[Exercise details] Among the entries below, copy every line that carries the word "notebook".

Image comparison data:
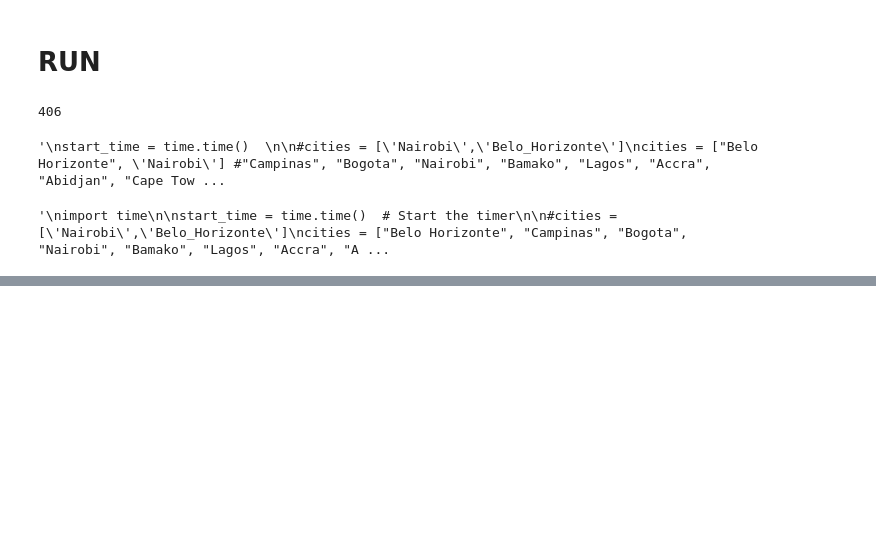
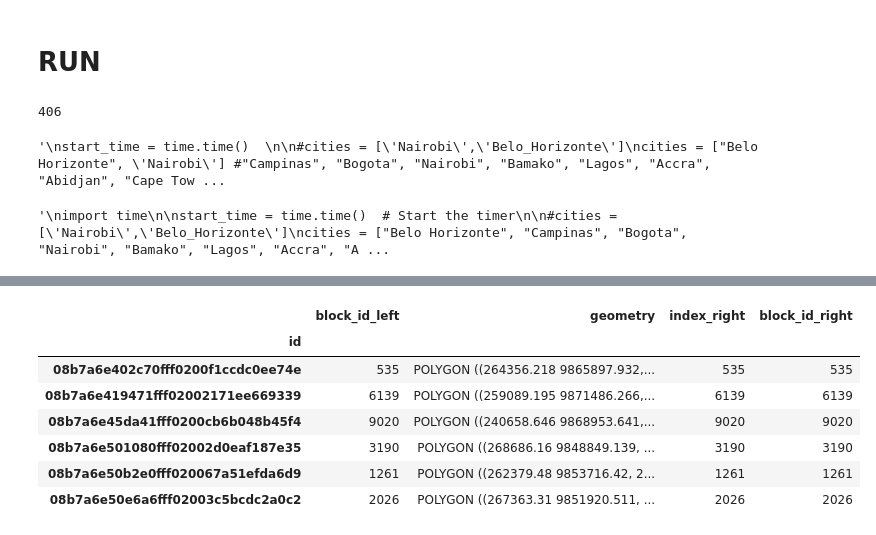
Before and after one commit to sarangof/identifyingLandSubdivisions, a Jupyter notebook: block_calculations_groupby.ipynb, the cells around one changed output, grey strips where cells are left out. Cells and saved outputs as stored; diff of their text form; code cells hidden in the pictures; blank space fills up the shorter version.

```diff
--- a/block_calculations_groupby.ipynb
+++ b/block_calculations_groupby.ipynb
@@ -875,2 +918,13 @@ KeyError: "Column(s) ['weighted_m8'] do not exist"
+# %%
+buildings_within_df
+# %% [output]
+|  | block_id_left | geometry | index_right | block_id_right |
+| id |  |  |  |  |
+| 08b7a6e402c70fff0200f1ccdc0ee74e | 535 | POLYGON ((264356.218 9865897.932,... | 535 | 535 |
+| 08b7a6e419471fff02002171ee669339 | 6139 | POLYGON ((259089.195 9871486.266,... | 6139 | 6139 |
+| 08b7a6e45da41fff0200cb6b048b45f4 | 9020 | POLYGON ((240658.646 9868953.641,... | 9020 | 9020 |
+| 08b7a6e501080fff02002d0eaf187e35 | 3190 | POLYGON ((268686.16 9848849.139, ... | 3190 | 3190 |
+| 08b7a6e50b2e0fff020067a51efda6d9 | 1261 | POLYGON ((262379.48 9853716.42, 2... | 1261 | 1261 |
+| 08b7a6e50e6a6fff02003c5bcdc2a0c2 | 2026 | POLYGON ((267363.31 9851920.511, ... | 2026 | 2026 |
 # %%
 client.close()
```
Also changed, not shown: parts of 24 cells of this notebook.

[Answer]
Before and after one commit to sarangof/identifyingLandSubdivisions, a Jupyter notebook: block_calculations_groupby.ipynb, the cells around one changed output, grey strips where cells are left out. Cells and saved outputs as stored; diff of their text form; code cells hidden in the pictures; blank space fills up the shorter version.
Also changed, not shown: parts of 24 cells of this notebook.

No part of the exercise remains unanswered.